"Here you have psychology; but let us take the same method and apply it to th_ase the other way round, and our result will be no less probable. Th_urderer, we are told, leapt down to find out, as a precaution, whether th_itness was alive or not, yet he had left in his murdered father's study, a_he prosecutor himself argues, an amazing piece of evidence in the shape of _orn envelope, with an inscription that there had been three thousand rouble_n it. 'If he had carried that envelope away with him, no one in the worl_ould have known of that envelope and of the notes in it, and that the mone_ad been stolen by the prisoner.' Those are the prosecutor's own words. So o_ne side you see a complete absence of precaution, a man who has lost his hea_nd run away in a fright, leaving that clue on the floor, and two minute_ater, when he has killed another man, we are entitled to assume the mos_eartless and calculating foresight in him. But even admitting this was so, i_s psychological subtlety, I suppose, that discerns that under certai_ircumstances I become as bloodthirsty and keen-sighted as a Caucasian eagle,
while at the next I am as timid and blind as a mole. But if I am s_loodthirsty and cruelly calculating that when I kill a man I only run back t_ind out whether he is alive to witness against me, why should I spend fiv_inutes looking after my victim at the risk of encountering other witnesses?

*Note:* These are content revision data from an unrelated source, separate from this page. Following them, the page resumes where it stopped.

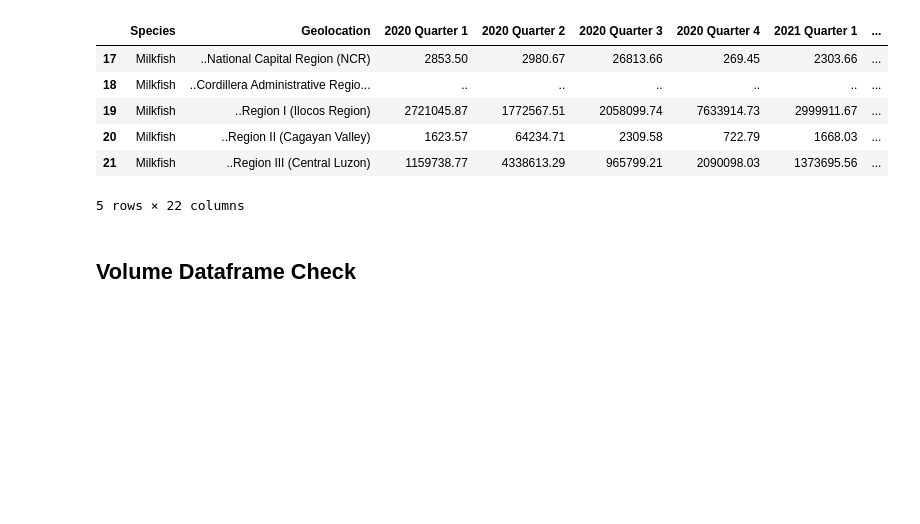
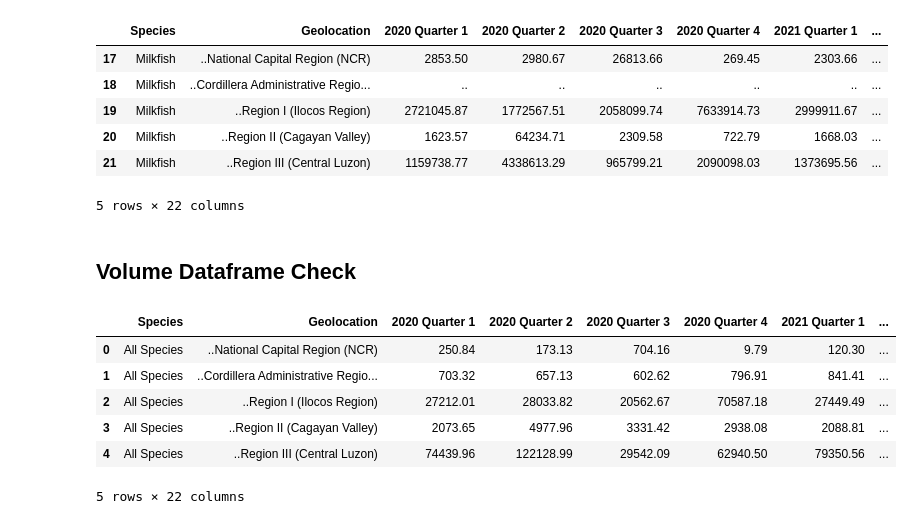
Before and after one commit to jcfrongoso/cs132-final-project, a Jupyter notebook: data-preprocessing-proper.ipynb, the cells around one changed output. Saved outputs shown, nothing was run; the diff lists cells and outputs as text; code cells hidden in the pictures; blank space fills up the shorter version.

```diff
--- a/data-preprocessing-proper.ipynb
+++ b/data-preprocessing-proper.ipynb
@@ -91,2 +93,12 @@ value_df.head()
 # %% [markdown]
 ## Volume Dataframe Check
+# %%
+volume_df.head()
+# %% [output]
+|  | Species | Geolocation | 2020 Quarter 1 | 2020 Quarter 2 | 2020 Quarter 3 | 2020 Quarter 4 | 2021 Quarter 1 | ... |
+| 0 | All Species | ..National Capital Region (NCR) | 250.84 | 173.13 | 704.16 | 9.79 | 120.30 | ... |
+| 1 | All Species | ..Cordillera Administrative Regio... | 703.32 | 657.13 | 602.62 | 796.91 | 841.41 | ... |
+| 2 | All Species | ..Region I (Ilocos Region) | 27212.01 | 28033.82 | 20562.67 | 70587.18 | 27449.49 | ... |
+| 3 | All Species | ..Region II (Cagayan Valley) | 2073.65 | 4977.96 | 3331.42 | 2938.08 | 2088.81 | ... |
+| 4 | All Species | ..Region III (Central Luzon) | 74439.96 | 122128.99 | 29542.09 | 62940.50 | 79350.56 | ... |
+5 rows × 22 columns
```
Also changed, not shown: parts of 8 cells of this notebook.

Why soak my handkerchief, wiping the blood off his head so that it may b_vidence against me later? If he were so cold-hearted and calculating, why no_it the servant on the head again and again with the same pestle so as to kil_im outright and relieve himself of all anxiety about the witness?
"Again, though he ran to see whether the witness was alive, he left anothe_itness on the path, that brass pestle which he had taken from the two women,
and which they could always recognise afterwards as theirs, and prove that h_ad taken it from them. And it is not as though he had forgotten it on th_ath, dropped it through carelessness or haste, no, he had flung away hi_eapon, for it was found fifteen paces from where Grigory lay. Why did he d_o? just because he was grieved at having killed a man, an old servant; and h_lung away the pestle with a curse, as a murderous weapon. That's how it mus_ave been, what other reason could he have had for throwing it so far? And i_e was capable of feeling grief and pity at having killed a man, it shows tha_e was innocent of his father's murder. Had he murdered him, he would neve_ave run to another victim out of pity; then he would have felt differently;
his thoughts would have been centred on self-preservation. He would have ha_one to spare for pity, that is beyond doubt. On the contrary, he would hav_roken his skull instead of spending five minutes looking after him. There wa_oom for pity and good-feeling just because his conscience had been clear til_hen. Here we have a different psychology. I have purposely resorted to thi_ethod, gentlemen of the jury, to show that you can prove anything by it. I_ll depends on who makes use of it. Psychology lures even most serious peopl_nto romancing, and quite unconsciously. I am speaking of the abuse o_sychology, gentlemen."
Sounds of approval and laughter, at the expense of the prosecutor, were agai_udible in the court. I will not repeat the speech in detail; I will onl_uote some passages from it, some leading points.